Lake Washington Technical College near Seattle illustrates the difference this funding makes. Given skyrocketing enrollments and budget shortfalls, many students there see an academic adviser just once, when they first enroll. Opportunity Grants, however, allow Lake Washington to give proactive advising and support for a full year to the poorest students on campus so they can achieve their educational goals. While no independent evaluation is yet available, state data shows that Opportunity Grant recipients have higher retention or completion rates (81 percent) compared with Pell grant recipients (73 percent) and other low-income students (54 percent) enrolled in the same high-demand occupational programs.
I-BEST and Opportunity Grants are innovative program strategies for increasing student success. But given that funding for colleges is typically driven by enrollments, and not by student outcomes, how can states and the federal government encourage wider adoption of such strategies? Washington state's answer is the Student Achievement Initiative, which rewards colleges financially according to how many students they help achieve learning milestones associated with higher future earnings (the tipping point). These milestones include increased basic skills, completion of a remediation course, and earning 15, and then 30, college-level credits. Colleges receive the most funding for improving learning outcomes for the lowest-skilled students. And unlike most postsecondary data systems, the measurement system for this initiative tracks the progress of all college students, from recent high school graduates to working adults to English-language learners. Colleges can look at their own student outcome data as well as compare their outcomes to their peers. And the performance funding the colleges earn is on top of their existing state subsidy and is added to that base in future years, giving them resources they can plan on for sustaining innovation.
Elsewhere, statewide initiatives in Illinois, Wisconsin, and Minnesota, like I-BEST, are bridging the basic-skills gap in key career pathways for low-income students. Kentucky's Ready to Work initiative uses federal welfare block grant funds to staff on-campus counselors, who provide services similar to those funded under Opportunity Grants, and also provides work-study jobs for low-income parents in community colleges.

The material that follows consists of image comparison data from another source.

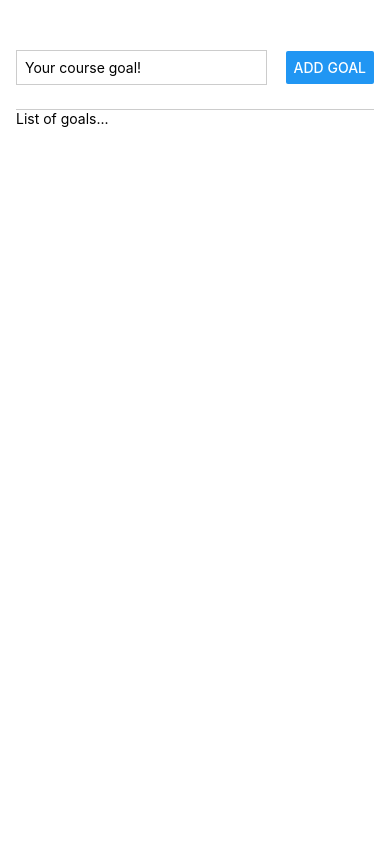
Repository: akinolapo/ToDoApp
Screen: /
These files come from the project's save history. The screen is drawn as it stood at one moment and after a run of saves; the edit follows.
The app was drawn by React Native's web renderer in a window 390 px wide. The project was rebuilt for these pictures with package versions that can differ from the ones it lists, and the page was loaded fresh each time.

Above is the screen before, as saved 2022-09-15 13:51:41.

After the next 3 saves:
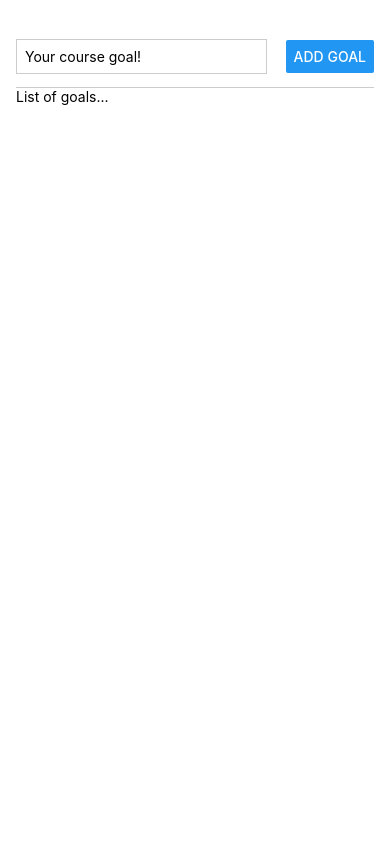
The 3 saves are shown as one change because they came seconds apart.
The last was saved 8 s later.
--- a/App.js
+++ b/App.js
@@ -7,7 +7,7 @@ export default function App() {
         <TextInput style={styles.textInput} placeholder='Your course goal!'/>
         <Button title='Add Goal'/>
       </View>
-      <View style>
+      <View style={styles.goalsContainer}>
         <Text>List of goals...</Text>
       </View>
     </View>
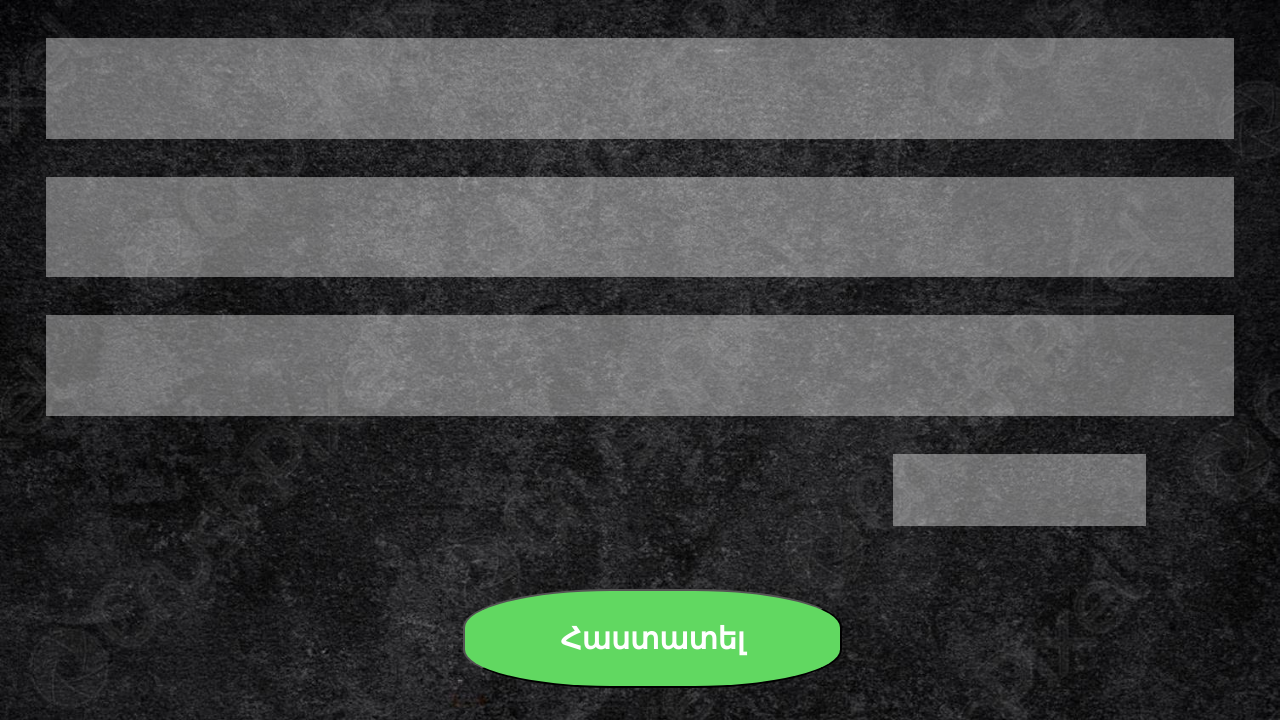
Repository: NarekTovmasyan/PizzaManue
Page: public/basket.html
The author's editor kept a copy of each file at every save. The page is drawn from the files as they stood at one save, then again after the next save.
The browser window is 1280 px wide. The pictures show the whole page.

Above is the page before, as saved 2022-01-20 13:48:32.

After the next save:
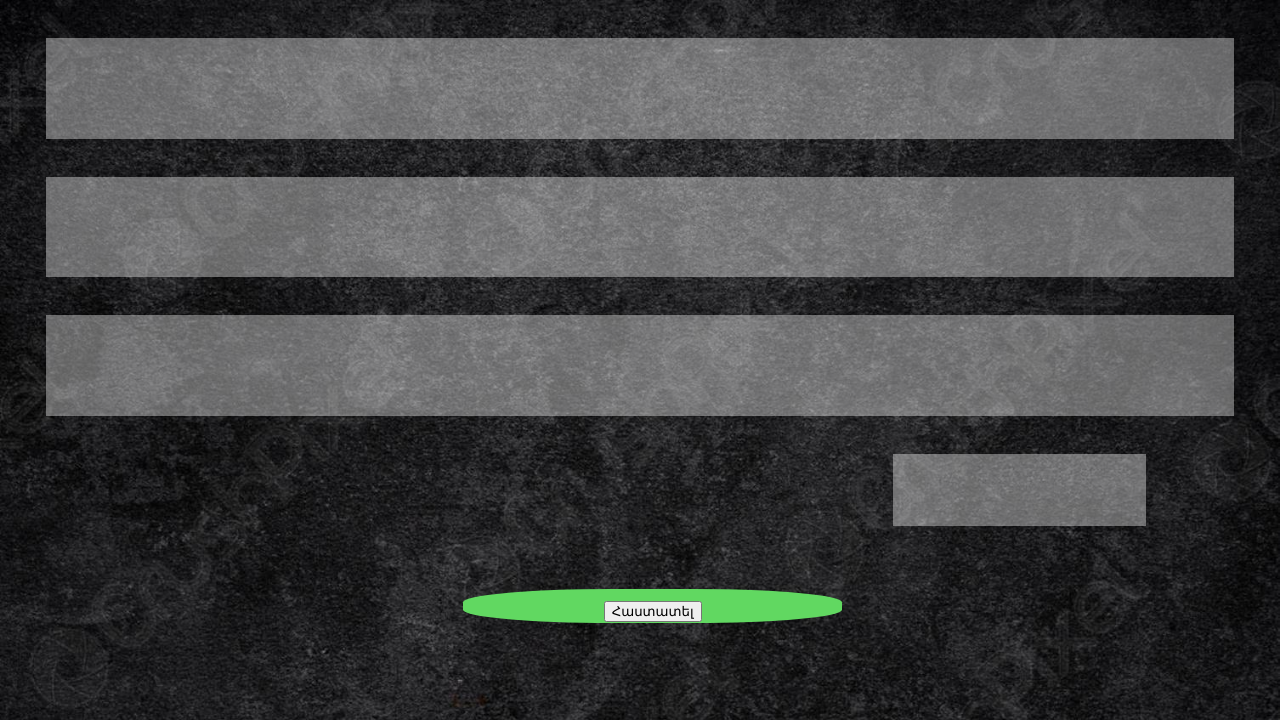
Saved 81 s later.
--- a/public/basket.css
+++ b/public/basket.css
@@ -22,14 +22,8 @@
     margin-top: 3%;
     margin-left: 70%;
 }
-/*.confirm{
-    width: 30%;
-    height: 100px;
-    margin-top: 8%;
-    margin-left:40%;
-}*/
-.button{
-    padding: 30px;
+
+.confirm{
     background-color:rgb(97, 216, 97);
     border-radius: 39%;
     width: 30%;
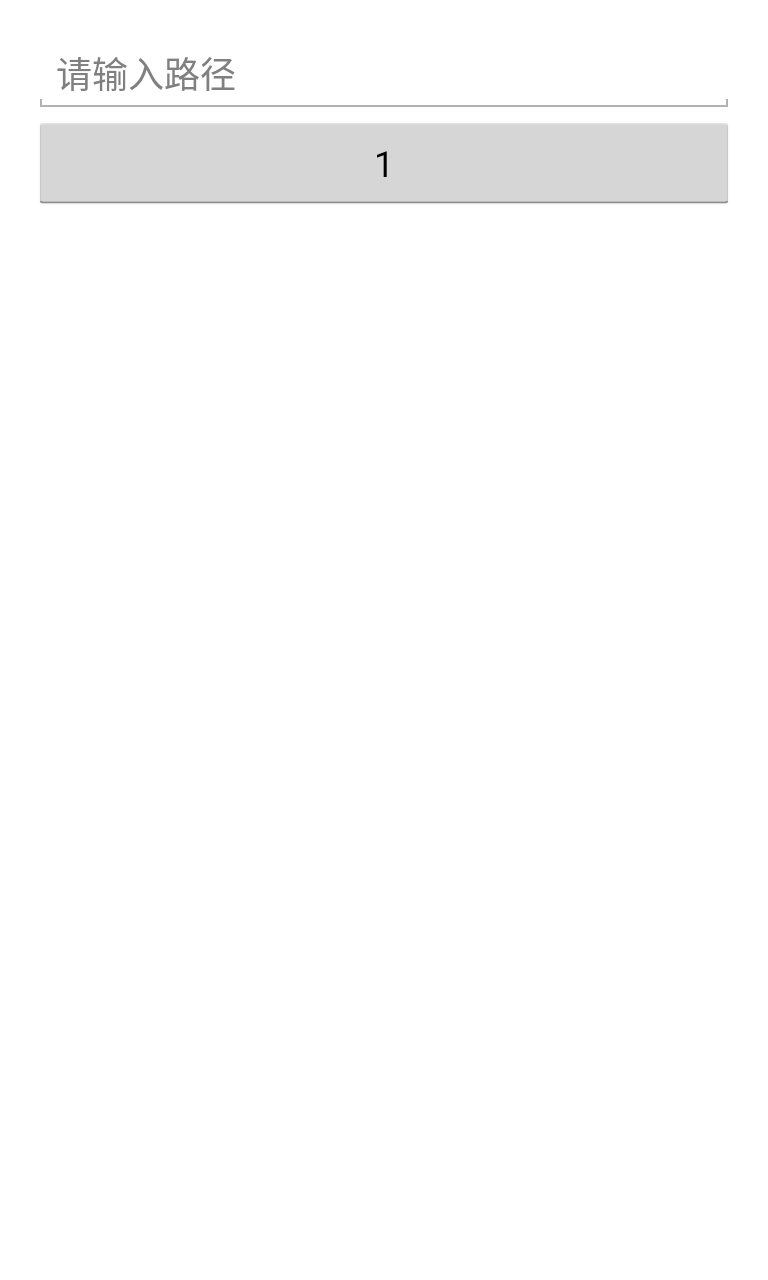
Repository: DongHuaLu/android
Layout: 17HtmlViewer/res/layout/activity_main.xml
An editor plug-in stored every save of this project. The layout is shown before and after the next save, followed by the edit.
It is drawn on a 768 x 1280 px phone screen (xhdpi) without system bars, with theme AppTheme; the app's code is not run.

Above is the layout before, as saved 2013-08-26 02:39:36.

After the next save:
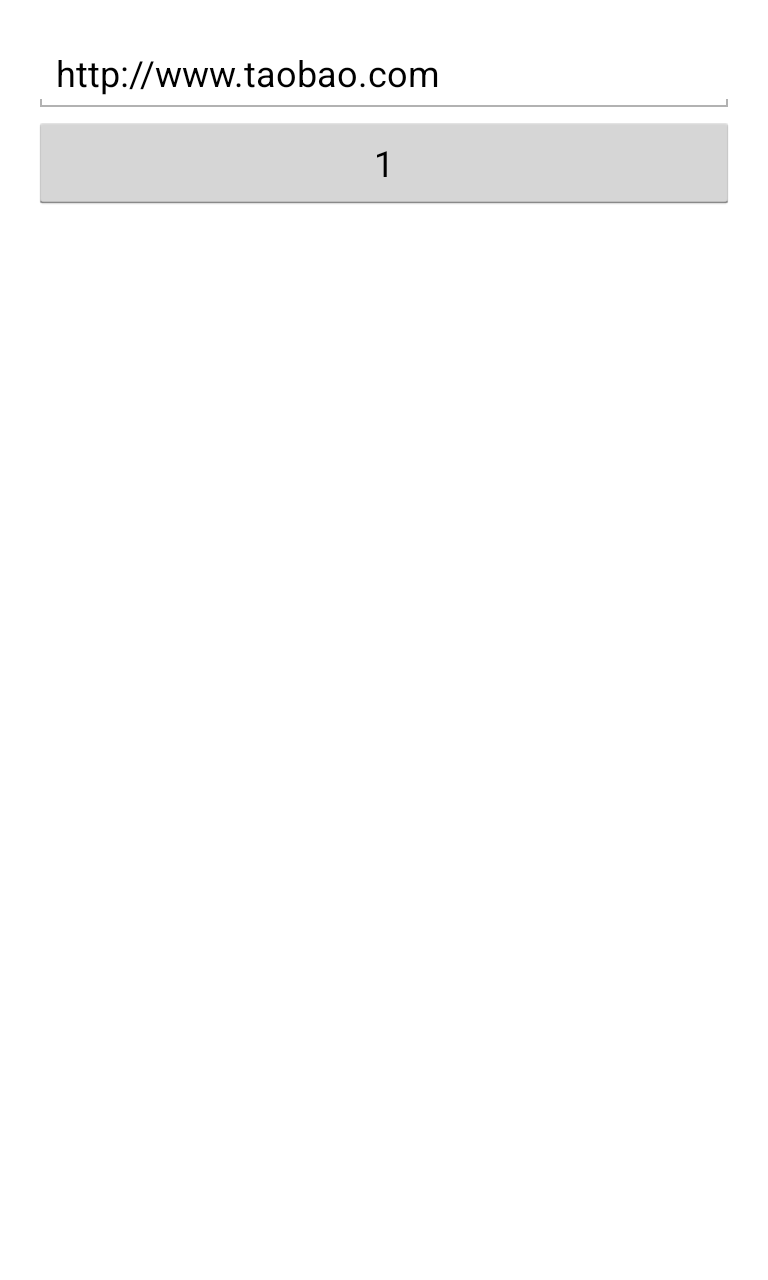
Saved 29 s later.
--- a/17HtmlViewer/res/layout/activity_main.xml
+++ b/17HtmlViewer/res/layout/activity_main.xml
@@ -13,6 +13,7 @@
         android:id="@+id/et"
         android:layout_width="fill_parent"
         android:layout_height="wrap_content"
+        android:text="http://www.taobao.com"
         android:hint="请输入路径" />
 
     <Button
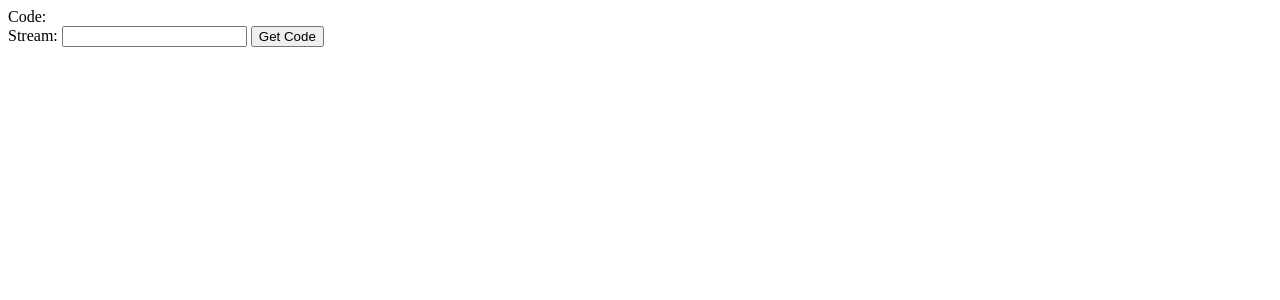
Repository: prashant4nov/CodeApp
Page: webapp/CodeApp/WebContent/index.html
These files come from the project's save history. The page is drawn as it stood at one moment and after the next save; the edit follows.
The browser window is 1280 px wide. The pictures show the whole page.
Some web libraries are served in a nearby version.

Above is the page before, as saved 2017-01-13 19:13:00.

After the next save:
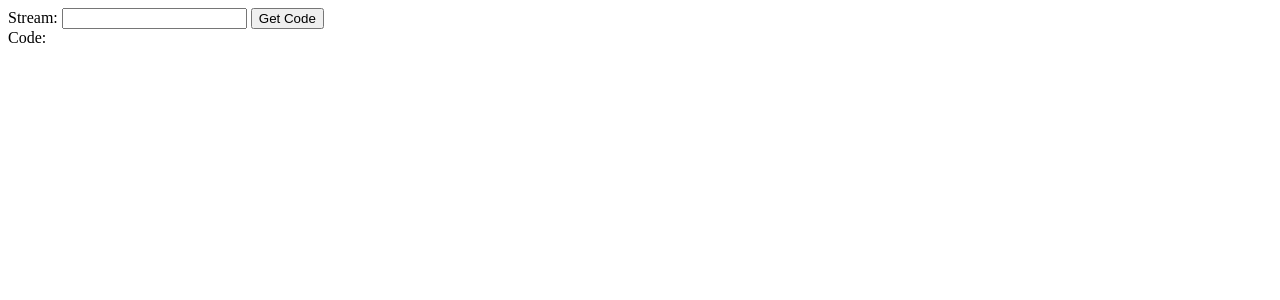
Saved 6 s later.
--- a/webapp/CodeApp/WebContent/index.html
+++ b/webapp/CodeApp/WebContent/index.html
@@ -5,13 +5,12 @@
 </head>
 <body>
 
-<span>Code: </span><div id="update"></div>
-
  <form onkeypress="myFunction()" onsubmit="myFunction()">
             Stream: <input name="stream" type="text" id="stream">
             <input type="submit" value="Get Code">
             <br>
  </form>
+<span>Code: </span><div id="update"></div>
 
 <script>
 function myFunction(form) {
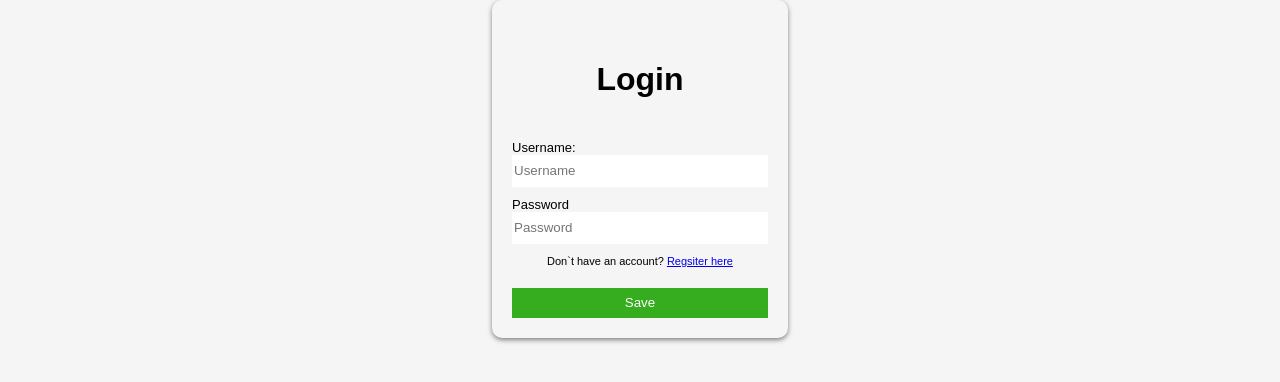
Repository: Dennis-star1001/PHP-CRUD
Page: http://localhost/login.php
An editor plug-in stored every save of this project. The page is shown before and after the next save, followed by the edit.
The browser window is 1280 px wide. The pictures show the whole page.
The page is run by PHP 8.4 with error messages shown; the project is at /var/www/html/.

Above is the page before, as saved 2022-07-05 23:07:22.

After the next save:
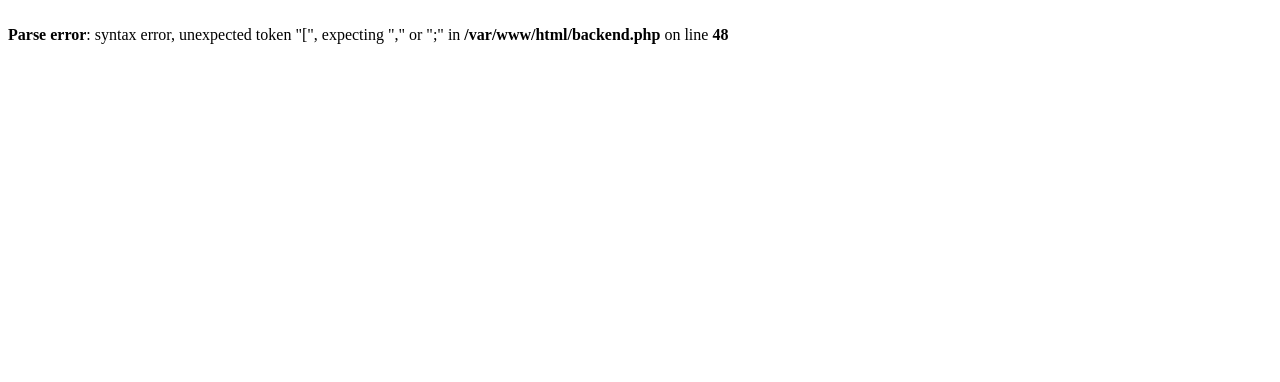
Saved 28 s later.
--- a/backend.php
+++ b/backend.php
@@ -45,7 +45,7 @@
     if (mysqli_num_rows($query) > 0) {
         $row = mysqli_fetch_array($query);
         $_SESSION['id'] = $row['id'];
-        $_SESSION['username'] = $row['username'];
+       global $_SESSION['username'] = $row['username'];
         $_SESSION['password'] = $row['password'];
 
         header("Location: index.php?success=Logged in...");

After the save that followed:
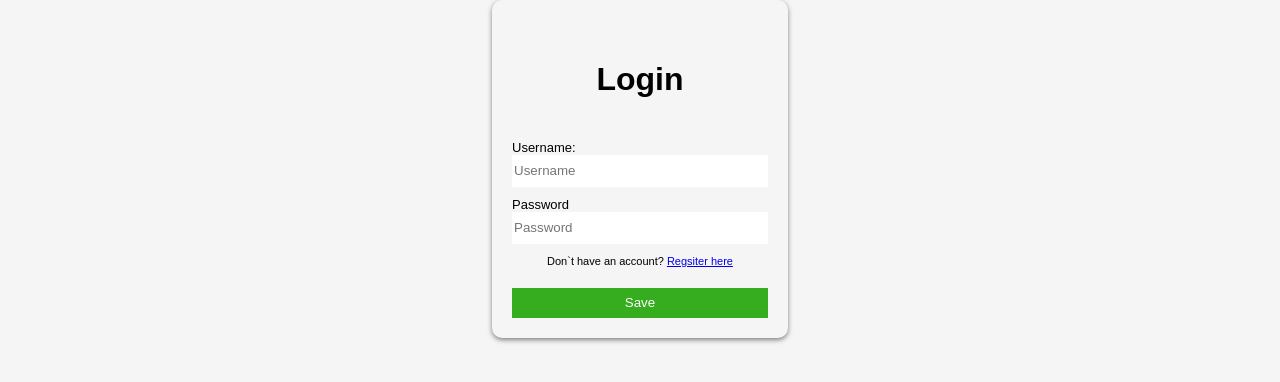
Saved 51 s later.
--- a/backend.php
+++ b/backend.php
@@ -45,7 +45,7 @@
     if (mysqli_num_rows($query) > 0) {
         $row = mysqli_fetch_array($query);
         $_SESSION['id'] = $row['id'];
-       global $_SESSION['username'] = $row['username'];
+        $_SESSION['username'] = $row['username'];
         $_SESSION['password'] = $row['password'];
 
         header("Location: index.php?success=Logged in...");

As the Obama administration and Congress move on new community college and student success initiatives, they should follow the other Washington's lead and pursue solutions to these challenges: how to bridge the remediation and college-credit divide; how to pair our investment in access with an equal one in success; how to make the outcomes of low-income and low-skilled students matter to a college's bottom line. Washington state may not have all the answers, but surely these are the right questions.